    Long-acting medications have been developed and approved for use in the treatment of attention-deficit hyperactivity disorder (ADHD). These compounds are intended to optimize and maintain symptoms control throughout the day. We tested prolonged effects of osmotic-release oral system methylphenidate on both attention and inhibition, in the late afternoon. A double-blind, randomized, placebo-controlled study was conducted in 36 boys (7-12 years) with ADHD and 40 typically developing children. The ADHD children received an individualized dose of placebo or osmotic-release oral system methylphenidate. They were tested about 8 hours after taking with 2 continuous performance tests (continuous performance test-X [CPT-X] and continuous performance test-AX [CPT-AX]) and a counting Stroop. A positive effect of osmotic-release oral system methylphenidate was present in CPT-AX with faster and less variable reaction times under osmotic-release oral system methylphenidate than under placebo, and no difference with typically developing children. In the counting Stroop, we found a decreased interference with osmotic-release oral system methylphenidate but no difference between children with ADHD under placebo and typically developing children. © The Author(s) 2014.
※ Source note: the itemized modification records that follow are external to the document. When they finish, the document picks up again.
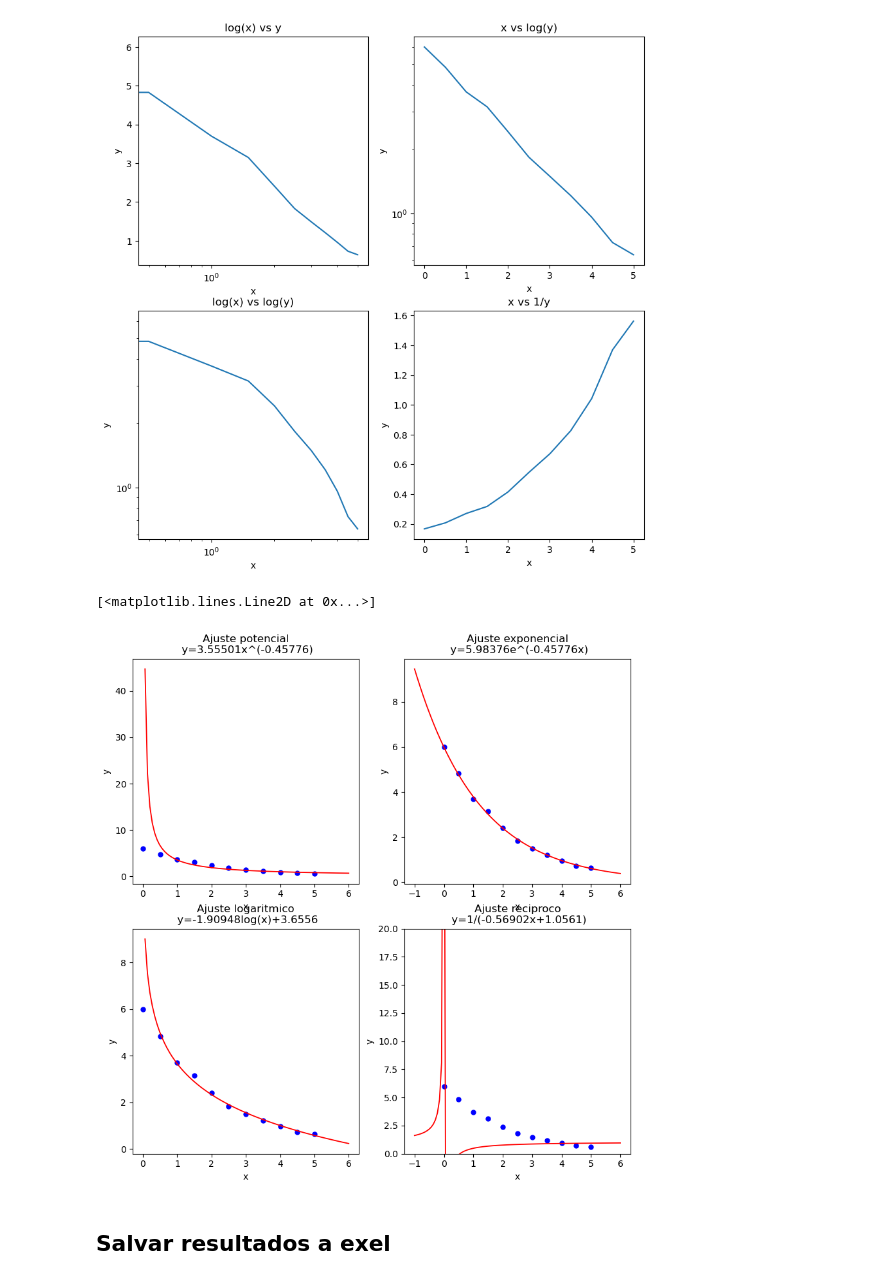
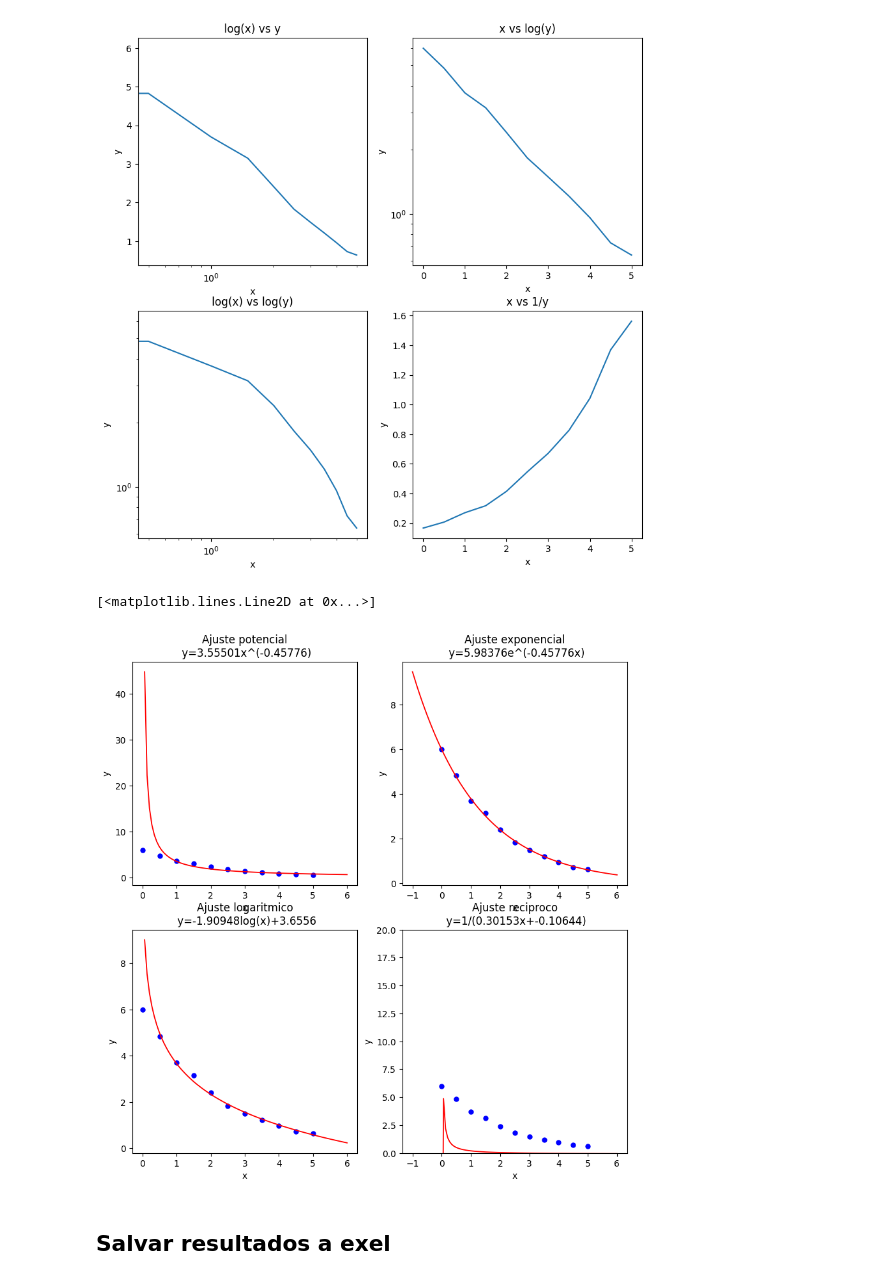
Before and after one commit to Jose-AE/F1014B, a Jupyter notebook: T1/T1.ipynb, the cells around one changed output. Saved outputs shown, nothing was run; the diff lists cells and outputs as text; code cells hidden in the pictures.

```diff
--- a/T1/T1.ipynb
+++ b/T1/T1.ipynb
@@ -164,7 +164,7 @@ x_lo = np.linspace(-1, 6, 100)
 y_lo = b_lo + m_lo * np.log(x_lo)
 
 
-p_re = np.polyfit(1 / x[x != 0], 1 / y[x != 0], 1)
+p_re = np.polyfit(x[x != 0], 1 / y[x != 0], 1)
 m_re = p_re[0]
 b_re = p_re[1]
 x_re = np.linspace(-1, 6, 100)
@@ -218,34 +218,34 @@ ax[1, 0].set(
 ax[1, 0].scatter(
     x, y, color="blue", marker="o", facecolors="blue", s=25
 )  # Scatter plot of the data
 ax[1, 0].plot(
     x_lo,
     y_lo,
     linewidth=1.3,
     color="red",
 )  # Plot the fit
 
 
 # Gráfico 4: Ajuste reciproco
 ax[1, 1].set(
     title=f"Ajuste reciproco\n y=1/({round(m_re,5)}x+{round(b_re,5)})",
     xlabel="x",
     ylabel="y",
     ylim=(0, 20),
 )
 
 ax[1, 1].scatter(
     x, y, color="blue", marker="o", facecolors="blue", s=25
 )  # Scatter plot of the data
 ax[1, 1].plot(
     x_re,
     y_re,
     linewidth=1.3,
     color="red",
 )  # Plot the fit
 # %% [output]
 [<matplotlib.lines.Line2D at 0x...>]
-[figure, old version]
+[figure, new version]
 # %% [markdown]
 ## Salvar resultados a exel
 # %%
```
Also changed, not shown: parts of 2 cells of this notebook, 2 other files.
  20. Transdermal and oral dl-methylphenidate-ethanol interactions in C57BL/6J mice: transesterification to ethylphenidate and elevation of d-methylphenidate concentrations.

    Science.gov (United States)

    Bell, Guinevere H; Novak, Andrew J; Griffin, William C; Patrick, Kennerly S

    2011-07-01

    We tested the hypothesis that C57BL/6J mice will model human metabolic interactions between dl-methylphenidate (MPH) and ethanol, placing an emphasis on the MPH transdermal system (MTS). Specifically, we asked: (1) will ethanol increase d-MPH biological concentrations, (2) will MTS facilitate the systemic bioavailability of l-MPH, and (3) will l-MPH enantioselectively interact with ethanol to yield l-ethylphenidate (l-EPH)? Mice were dosed with MTS (¼ of a 12.5 cm(2) patch on shaved skin) or a comparable oral dl-MPH dose (7.5 mg/kg), with or without ethanol (3.0 g/kg), and then placed in metabolic cages for 3 h. MPH and EPH isomer concentrations in blood, brain, and urine were analyzed by gas chromatographic-mass spectrometry monitoring of N-(S)-prolylpiperidyl fragments. As in humans, MTS greatly facilitated the absorption of l-MPH in this mouse strain. Similarly, ethanol led to the enantioselective formation of l-EPH and to an elevation in d-MPH concentrations with both MTS and oral MPH. Although only guarded comparisons between MTS and oral MPH can be made due to route-dependent drug absorption rate differences, MTS was associated with significant MPH-ethanol interactions. Ethanol-mediated increases in circulating concentrations of d-MPH carry toxicological and abuse liability implications should this animal model hold for ethanol-consuming attention-deficit hyperactivity disorder patients or coabusers.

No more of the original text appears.